John is a Shanghai-based linguist and entrepreneur, founder of AllSet Learning.

Comments

  1. David Moser Says: April 16, 2013 at 9:59 am

    Once again, Sinosplice sheds light on a long neglected topic in Chinese, this time an orthographic glitch, the pesky 6/4 ambiguity. I don’t know how many times I’ve written a phone number for a Chinese person and they’ve asked “Is this a six or a four?”

    I’m also reminded of the 6/4 anniversary approaching…

  2. If I’d seen the photo without reading the text or knowing the context – all are sixes except for F. Knowing what it’s all about I’ll guess that A, B and D are sixes and the others are fours.

    I’m interested to hear the results. Will they all turn out to be fours?

    (I’m Australian)

  3. Ken Jones Says: April 16, 2013 at 11:01 am

    Native American here. Everything but the last (ex. F) is a six. The second last character is sloppy, but it’s still a six, based on the way I think it was written–one stroke, starting high, moving down, looping.
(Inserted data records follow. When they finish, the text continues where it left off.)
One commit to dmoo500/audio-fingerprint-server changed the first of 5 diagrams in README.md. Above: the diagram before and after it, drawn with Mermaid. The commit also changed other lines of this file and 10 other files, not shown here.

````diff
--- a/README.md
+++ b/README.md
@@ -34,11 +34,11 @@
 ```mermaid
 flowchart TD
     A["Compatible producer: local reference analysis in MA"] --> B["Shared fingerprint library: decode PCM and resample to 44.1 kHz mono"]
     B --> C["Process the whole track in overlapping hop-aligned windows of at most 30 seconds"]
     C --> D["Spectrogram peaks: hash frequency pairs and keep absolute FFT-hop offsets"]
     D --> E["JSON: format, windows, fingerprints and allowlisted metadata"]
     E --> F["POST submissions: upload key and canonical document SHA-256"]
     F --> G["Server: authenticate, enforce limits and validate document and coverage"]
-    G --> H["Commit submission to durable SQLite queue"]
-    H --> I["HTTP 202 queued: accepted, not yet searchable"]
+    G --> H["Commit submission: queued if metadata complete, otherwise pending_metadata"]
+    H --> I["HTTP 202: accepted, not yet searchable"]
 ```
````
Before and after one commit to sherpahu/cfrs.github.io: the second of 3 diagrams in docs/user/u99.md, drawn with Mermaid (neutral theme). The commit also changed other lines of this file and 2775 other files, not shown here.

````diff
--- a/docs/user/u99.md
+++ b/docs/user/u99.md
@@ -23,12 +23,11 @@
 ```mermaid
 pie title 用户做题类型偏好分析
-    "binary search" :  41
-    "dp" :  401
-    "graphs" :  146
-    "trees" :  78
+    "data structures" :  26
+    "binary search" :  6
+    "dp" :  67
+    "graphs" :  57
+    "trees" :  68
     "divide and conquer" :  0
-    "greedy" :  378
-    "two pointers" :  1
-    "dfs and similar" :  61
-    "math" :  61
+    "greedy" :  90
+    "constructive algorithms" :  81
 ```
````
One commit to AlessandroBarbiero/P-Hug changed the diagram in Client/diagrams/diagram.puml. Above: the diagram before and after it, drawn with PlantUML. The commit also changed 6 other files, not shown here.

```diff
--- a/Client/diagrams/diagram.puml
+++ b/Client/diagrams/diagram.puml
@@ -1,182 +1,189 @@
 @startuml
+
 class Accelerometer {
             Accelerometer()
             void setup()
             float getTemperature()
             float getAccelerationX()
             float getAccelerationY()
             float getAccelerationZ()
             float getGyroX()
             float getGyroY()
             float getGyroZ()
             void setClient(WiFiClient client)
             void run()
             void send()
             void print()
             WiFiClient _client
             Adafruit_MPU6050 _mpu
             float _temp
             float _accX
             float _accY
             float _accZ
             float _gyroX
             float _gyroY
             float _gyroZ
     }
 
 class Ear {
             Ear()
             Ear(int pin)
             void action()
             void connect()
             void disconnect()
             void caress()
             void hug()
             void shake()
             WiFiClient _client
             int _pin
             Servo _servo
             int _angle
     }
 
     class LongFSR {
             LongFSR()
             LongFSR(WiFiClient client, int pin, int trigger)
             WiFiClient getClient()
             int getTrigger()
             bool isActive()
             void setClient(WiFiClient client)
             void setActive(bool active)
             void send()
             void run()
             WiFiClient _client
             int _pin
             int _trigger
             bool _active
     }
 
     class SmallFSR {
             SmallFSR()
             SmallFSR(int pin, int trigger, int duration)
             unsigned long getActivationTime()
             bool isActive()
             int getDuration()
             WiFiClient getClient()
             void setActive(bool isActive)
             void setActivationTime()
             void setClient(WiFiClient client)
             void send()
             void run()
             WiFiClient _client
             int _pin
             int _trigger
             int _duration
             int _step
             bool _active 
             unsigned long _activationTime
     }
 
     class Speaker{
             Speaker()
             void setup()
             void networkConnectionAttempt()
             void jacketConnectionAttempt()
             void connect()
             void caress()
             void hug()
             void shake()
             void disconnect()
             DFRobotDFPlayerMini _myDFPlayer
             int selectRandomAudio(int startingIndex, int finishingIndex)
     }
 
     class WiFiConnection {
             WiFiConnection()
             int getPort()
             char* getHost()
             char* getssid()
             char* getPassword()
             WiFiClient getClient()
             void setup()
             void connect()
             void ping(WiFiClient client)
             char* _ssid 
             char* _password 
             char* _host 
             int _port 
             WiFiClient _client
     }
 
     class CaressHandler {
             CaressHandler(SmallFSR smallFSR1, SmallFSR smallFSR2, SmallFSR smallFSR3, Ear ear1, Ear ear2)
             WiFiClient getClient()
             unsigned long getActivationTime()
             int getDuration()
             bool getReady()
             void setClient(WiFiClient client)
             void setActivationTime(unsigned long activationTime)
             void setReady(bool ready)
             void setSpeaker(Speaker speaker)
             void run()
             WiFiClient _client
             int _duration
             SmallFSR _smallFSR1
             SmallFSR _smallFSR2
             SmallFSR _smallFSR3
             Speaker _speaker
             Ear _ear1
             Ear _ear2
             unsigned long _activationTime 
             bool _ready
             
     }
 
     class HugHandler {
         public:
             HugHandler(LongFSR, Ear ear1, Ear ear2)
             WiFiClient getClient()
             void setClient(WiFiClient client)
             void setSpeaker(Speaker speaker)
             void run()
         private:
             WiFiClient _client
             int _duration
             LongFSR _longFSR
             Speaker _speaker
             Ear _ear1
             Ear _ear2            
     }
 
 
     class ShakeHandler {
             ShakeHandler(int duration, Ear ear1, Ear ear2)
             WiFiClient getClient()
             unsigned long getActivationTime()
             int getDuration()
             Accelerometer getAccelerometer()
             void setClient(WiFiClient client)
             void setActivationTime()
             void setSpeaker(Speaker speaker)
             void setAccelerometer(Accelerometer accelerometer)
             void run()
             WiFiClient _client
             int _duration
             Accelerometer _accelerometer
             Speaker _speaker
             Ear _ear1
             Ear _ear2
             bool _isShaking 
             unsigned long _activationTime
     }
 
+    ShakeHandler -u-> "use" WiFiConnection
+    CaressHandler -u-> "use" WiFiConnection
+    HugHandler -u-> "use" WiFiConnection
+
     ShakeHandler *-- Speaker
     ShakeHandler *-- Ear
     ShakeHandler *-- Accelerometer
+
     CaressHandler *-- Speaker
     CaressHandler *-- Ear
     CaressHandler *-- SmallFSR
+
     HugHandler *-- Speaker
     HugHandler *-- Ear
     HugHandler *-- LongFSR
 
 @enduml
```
Closing the loop completes the character, although here the pen stays too long on the paper as the stroke continues below the character.

    But she says…only A and B are sixes. So, after we made up from the argument that ensued, we agreed to disagree about it. Fascinating.
    You should see how she writes nine…looks like the letter p–vertical stroke on the left. And I thought I knew her.

  4. My handwritten 6 looks a lot like C and I’m constantly asked that as well.

  5. David Moser Says: April 16, 2013 at 11:15 am

    Results: I asked two Chinese teachers here.

    D, E and F are definitely 4.

    A and B are 6. C is a little iffy. The problem is I had to show them all the examples together in one page. The real test would be to give each of the graphs to Chinese people individually, in the context of a phone number.

  6. Before I even read the article, I glanced at the example and instantly thought, “I’m looking at five 6s and a 4.” I didn’t even question it. It’s 100% unambiguous to my U.S.A. eyes.

    (The Chinese people I know tend to be extremely irritated when I ask them about things like this, so I’m afraid I must refrain.)

  7. The way they teach numeric penmanship in school is insane. No other country writes its numerals in this way. The 9 in particular has an extremely long tail for no reason whatsoever.

  8. I had problems last week with my 7’s (with a little horizontal bar in the middle) being confused for 2’s in a restaurant, so we ended up with all the wrong dishes.

  9. Very timely post! I’ve been wondering what on earth actually counts as a 6 in China 🙂 I flew recently and handed the person at the ticket counter 3 frequent flyer numbers, all of which contained a 6. She got all of them wrong because she typed in 4’s. I still have the paper, and all of them look like B (small loop, connects at the bottom, but doesn’t cross).

  10. As a previous American math teacher of roughly 25% asian students, this is not unique to Chinese. Cursive used to be taught in the US because the quill pen would lose its ink. In the last 20 years, cursive has been slowly removed from the curriculum.

    Many students write with a hybrid of cursive and print, keeping the pen(cil) on the paper for some things and picking it up for others. I have seen 4s from C to F. (Does B look like a nose to anyone else?! =) I would even suggest that C and D be transposed. In D the loop is wider and farther up the initial stroke. Whereas C has a slight bend at 9 and 6 o’clock compared to D which is a round arc.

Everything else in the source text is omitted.